On a happier note, London was fantastic. The weather was warm and sunny; we didn’t see rain until the final 2 days of our stay. The football game was fun to watch. The architecture was amazing to look at. Half of my pictures are of the pretty buildings. Hanging out with my friends and family was wonderful; I’m so glad we were lucky enough to travel with people dear to us.

Of course, we really went for the beer and the food. So how was it?
The British cask ales, or as they would say – “real ales”, were as delicious as I had imagined they would be. Though I only had the “fry” (full English breakfast) once, I became a fan instantly. I was surprised to learn that the English could make sausages and bacon that rivaled the tasty reputation of the Germans. I can remember only one meal that I was disappointed with; the rumors about English food being bland and boring are exaggerated.  Their meat pies and lamb kabobs were downright delicious.

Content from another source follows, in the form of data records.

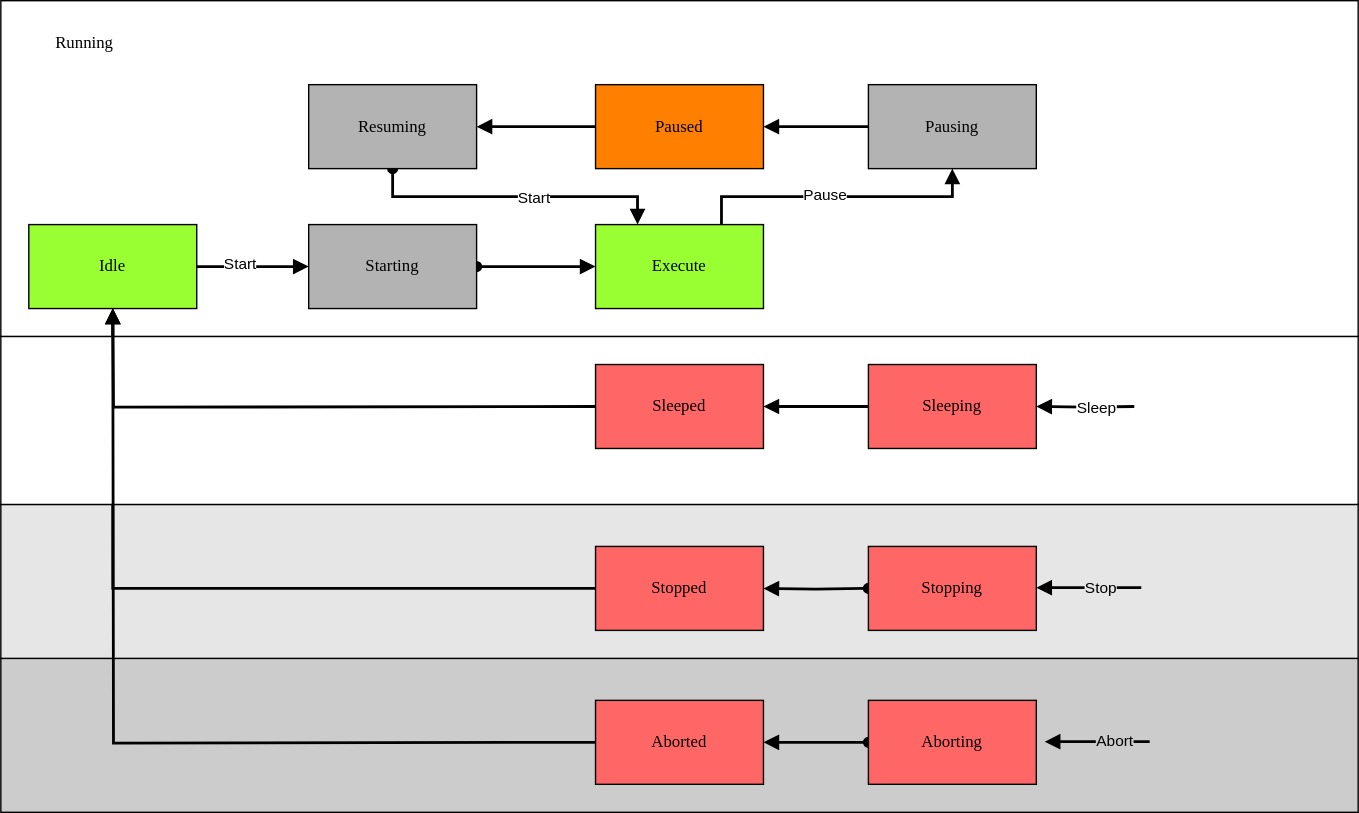
Earlier version of the draw.io export docs/StateMachine.drawio.svg (PeterZerlauth/Tc3_Component). Source tidied: cells renumbered, new cells last; positions are measured from the earlier drawing's top-left corner, leaving out a move shared by most shapes.
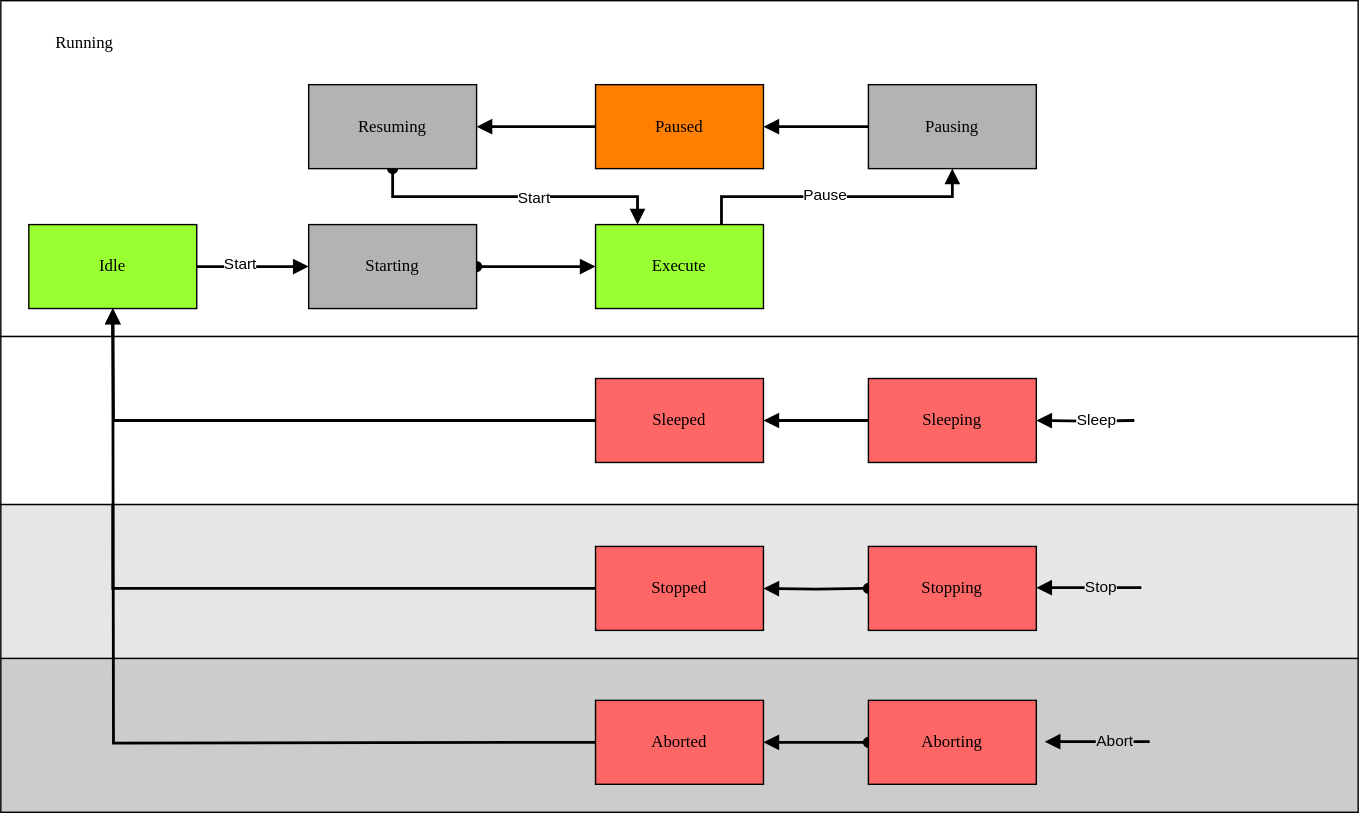
Above is the later version.

What changed in the source:
```diff
@@ -94,7 +94,7 @@
     </mxCell>
     <mxCell id="28" value="Stop" style="edgeLabel;html=1;align=center;verticalAlign=middle;fontFamily=Helvetica;fontSize=11;fontColor=default;labelBackgroundColor=#E6E6E6;" parent="27" vertex="1">
       <mxGeometry x="-0.2" y="3" relative="1" as="geometry">
-        <mxPoint y="-3" as="offset" />
+        <mxPoint y="-4" as="offset" />
       </mxGeometry>
     </mxCell>
     <mxCell id="29" style="edgeStyle=orthogonalEdgeStyle;rounded=0;orthogonalLoop=1;jettySize=auto;html=1;strokeColor=default;align=center;verticalAlign=middle;fontFamily=Helvetica;fontSize=11;fontColor=default;labelBackgroundColor=default;endArrow=block;endFill=1;strokeWidth=2;" parent="1" edge="1">
@@ -115,27 +115,26 @@
       <mxGeometry y="240" width="970" height="120" as="geometry" />
     </mxCell>
     <mxCell id="33" value="Sleeped" style="rounded=0;whiteSpace=wrap;html=1;arcSize=24;fillColor=#FF6666;strokeColor=#000000;shadow=0;comic=0;labelBackgroundColor=none;fontFamily=Verdana;fontSize=12;fontColor=#000000;align=center;" parent="1" vertex="1">
-      <mxGeometry x="425" y="260" width="120" height="60" as="geometry" />
+      <mxGeometry x="425" y="270" width="120" height="60" as="geometry" />
     </mxCell>
     <mxCell id="34" value="Sleeping" style="rounded=0;whiteSpace=wrap;html=1;arcSize=24;fillColor=#FF6666;strokeColor=#000000;shadow=0;comic=0;labelBackgroundColor=none;fontFamily=Verdana;fontSize=12;fontColor=#000000;align=center;" parent="1" vertex="1">
-      <mxGeometry x="620" y="260" width="120" height="60" as="geometry" />
+      <mxGeometry x="620" y="270" width="120" height="60" as="geometry" />
     </mxCell>
     <mxCell id="35" style="edgeStyle=orthogonalEdgeStyle;rounded=0;jettySize=auto;html=1;strokeColor=default;align=center;verticalAlign=middle;fontFamily=Helvetica;fontSize=11;fontColor=default;labelBackgroundColor=default;endArrow=block;endFill=1;strokeWidth=2;entryX=1;entryY=0.5;entryDx=0;entryDy=0;" parent="1" edge="1" target="34">
       <mxGeometry relative="1" as="geometry">
-        <mxPoint x="810" y="290" as="sourcePoint" />
+        <mxPoint x="810" y="300" as="sourcePoint" />
       </mxGeometry>
     </mxCell>
     <mxCell id="36" value="Sleep" style="edgeLabel;html=1;align=center;verticalAlign=middle;fontFamily=Helvetica;fontSize=11;fontColor=default;labelBackgroundColor=#FFFFFF;" parent="35" vertex="1">
       <mxGeometry x="-0.2" y="3" relative="1" as="geometry">
-        <mxPoint y="-3" as="offset" />
+        <mxPoint y="-4" as="offset" />
       </mxGeometry>
     </mxCell>
     <mxCell id="37" style="edgeStyle=orthogonalEdgeStyle;rounded=0;jettySize=auto;html=1;strokeColor=default;align=center;verticalAlign=middle;fontFamily=Helvetica;fontSize=11;fontColor=default;labelBackgroundColor=default;endArrow=block;endFill=1;strokeWidth=2;exitX=0;exitY=0.5;exitDx=0;exitDy=0;entryX=1;entryY=0.5;entryDx=0;entryDy=0;" parent="1" edge="1" source="34" target="33">
       <mxGeometry relative="1" as="geometry" />
     </mxCell>
-    <mxCell id="38" style="edgeStyle=orthogonalEdgeStyle;rounded=0;orthogonalLoop=1;jettySize=auto;html=1;strokeColor=default;align=center;verticalAlign=middle;fontFamily=Helvetica;fontSize=11;fontColor=default;labelBackgroundColor=default;endArrow=block;endFill=1;strokeWidth=2;exitX=0;exitY=0.5;exitDx=0;exitDy=0;" parent="1" edge="1">
+    <mxCell id="38" style="edgeStyle=orthogonalEdgeStyle;rounded=0;jettySize=auto;html=1;strokeColor=default;align=center;verticalAlign=middle;fontFamily=Helvetica;fontSize=11;fontColor=default;labelBackgroundColor=default;endArrow=block;endFill=1;strokeWidth=2;exitX=0;exitY=0.5;exitDx=0;exitDy=0;" parent="1" edge="1" source="33">
       <mxGeometry relative="1" as="geometry">
-        <mxPoint x="425" y="290" as="sourcePoint" />
         <mxPoint x="80" y="220" as="targetPoint" />
       </mxGeometry>
     </mxCell>
```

A few cons about London:
The London Bridge is ugly. I’m sorry, but it is.
The dryers don’t dry the clothes. We did a lot of air drying whilst in London.
There are no dead bolts on the inside of the doors, requiring a key to lock the door no matter which side you are on.
The toilets in our rented flat had to be hand-pumped, which took some getting used to.
People were nice and cordial, but rarely would they sit and chat up a stranger. I can’t tell you how many people I said Hi to and tried to strike up a conversation with, but was rebuked. Around my small town, I tend to have the opposite problem: sometimes I can’t get the neighbors to shut up and leave me alone. So, it was amusing.

Pictures taken by myself and Dan can be found in my Picasa gallery:

London 2009

As forewarned, we didn’t do the traditional “sight seeing”, only hitting two landmarks: The Tower of London and the Windsor Castle. On the other hand, we managed to hit A LOT of pubs. We had the terrible habit of waking up in the morning, deciding that we didn’t want to do what we had planned the night before, and going straight to a pub instead. The locals informed us that we were starting to think like Brits.